He added that he understands the deep frustration of those dealing with ‘bureaucratic roadblocks’ and pledged to reduce the red tape and bring in more aid and extra personnel.
Tereha Davis, 45, eats a meal of rice as she sits among the remains of her shattered home, in the aftermath of Hurricane Dorian
A destroyed home is seen in Marsh Harbour on Tuesday a week after the hurricane stalled over the Bahamas and caused catastrophic damage
Approximately 76,000 people were affected by Dorian, the UN’s International Organization for Migration (IOM) has said, citing official reports.
Of these, thousands have been evacuated and about 860 are in emergency shelters in the capital city of Nassau.
As they wait for more help, people across Grand Bahama waded into the cleanup, tossing out mattresses, tearing off roof shingles and clearing branches and power lines as they stood near concrete walls that Dorian knocked down.
Earlier, the National Emergency Management Agency (NEMA) spokesman Carl Smith told reporters that some of the missing people may eventually be located.
‘At this point, there are approximately 2,500 individuals registered on the Bahamian government register (of missing people),’ Smith said.

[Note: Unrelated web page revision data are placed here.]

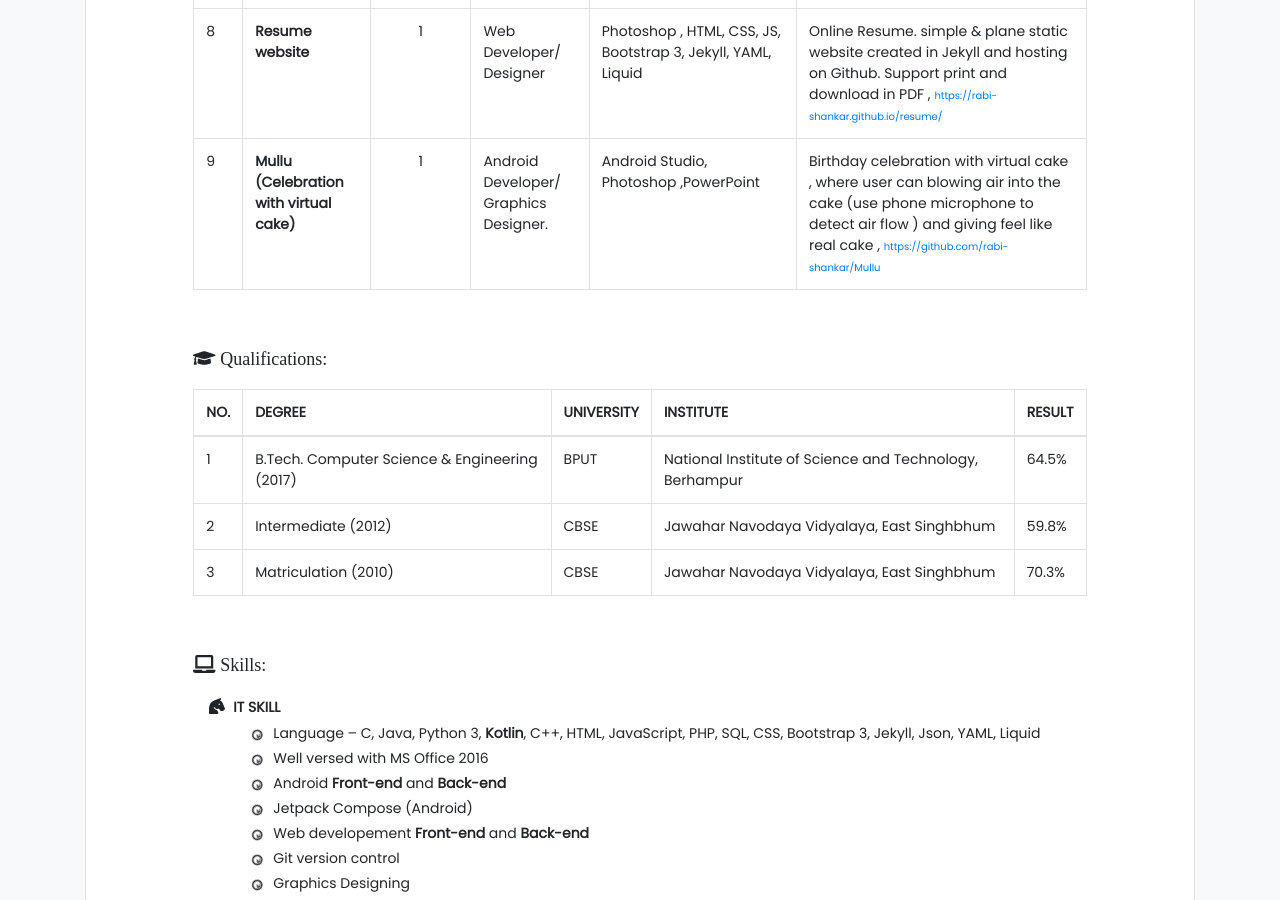
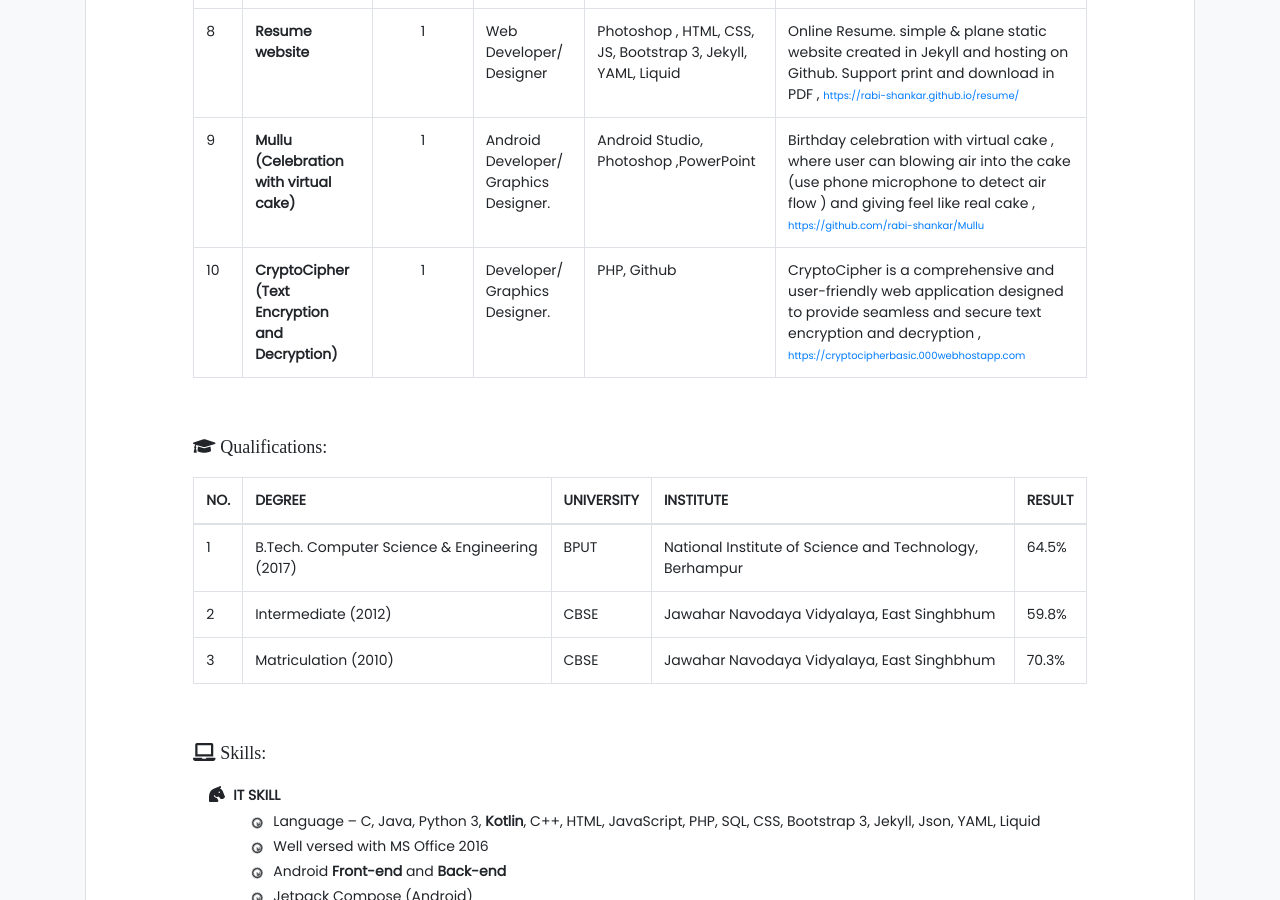
Before and after one commit to rabi-shankar/resume, a Jekyll site: the page built from index.html, in a window 1280 px wide and 900 px high, scrolled down 1510 px. Built offline with Jekyll 4.4.1, drawn with Linux system fonts in a browser that asks for light colours; nearby versions of some CDN libraries; some web fonts are replaced.

Commit message:
Update resume.yml

```diff
--- a/_data/resume.yml
+++ b/_data/resume.yml
@@ -92,6 +92,13 @@ projects:
       description: Birthday celebration with virtual cake , where user can  blowing air into the cake (use phone microphone to detect air flow ) and giving feel like real cake
       url: https://github.com/rabi-shankar/Mullu
 
+    - name: CryptoCipher (Text Encryption and Decryption)
+      member: 1
+      role: Developer/ Graphics Designer.
+      tools-technology: PHP, Github
+      description: CryptoCipher is a comprehensive and user-friendly web application designed to provide seamless and secure text encryption and decryption
+      url: https://cryptocipherbasic.000webhostapp.com
+
 
 experience:
     - company: Zarainforise
```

‘This list has not yet been checked against government records of who is staying in shelters or who have been evacuated,’ he said.
‘Some individuals who have been evacuated from Abaco and Grand Bahama have not yet registered with social services.
A member of the Canadian Burnaby Firefighters Search & Rescue Task Force searches for victims after Hurricane Dorian hit the Abaco Islands in Marsh Harbour,
A worker in a bulldozer cleans debris from the parking lot of a private shopping centre in Marsh Harbour yesterday
‘As we are able to cross-reference our data sets, we will be able to inform family members and reunite survivors with loved ones.’
At least 50 people died in the hurricane, which slammed into the northern Bahamas as a Category 5 storm, and officials have said they expect the number to rise significantly.
‘We’re not going to speculate on what the final numbers will be,’ Smith said. ‘We understand that people are concerned and so are we.’
Making matters worse, the hurricane has also caused an oil spill at the Norwegian Equinor facility on Grand Bahama.
‘Before the hurricane hit, nine of our 10 tanks at the terminal had aluminium domed roofs,’ said Equinor spokesman Erik Haaland. ‘Five of these roofs are now gone.’
Residents of High Rock now fear that the air that they breathe and the water that they drink is not safe.
Police officers search for the dead in the destroyed Mudd neighborhood after Hurricane Dorian hit the Abaco Islands last week
A shattered and water-filled coffin lies exposed to the elements in the aftermath of Hurricane Dorian, at the cemetery in McLean’s Town
The oil is ‘deadly, deadly,’ said Marco Roberts, 38, holding a mask and lamenting the poisoned state of his island.
‘The oil is actually leaking in the water, and now you can’t bathe in the water, or you can’t drink the water. The only water we can bathe in is what you all give us.’
At ground zero, several huge oil storage tanks are colored black by overflown oil, which has spread over a stretch of land near the coast.
It remains unknown if oil from the Equinor facility reached the ocean.
The spill occurred at Equinor’s South Riding Point terminal, which has a storage capacity of 6.75 million barrels of crude and condensate.
According to Equinor, the tanks were storing 1.8 million barrels when the hurricane hit.
Dorian caused catastrophic damage by stalling for three days over the northern edge of the archipelago, moving at just 1mph at one stage.
It then went on to lash part of the U.S. coast, although not with such force.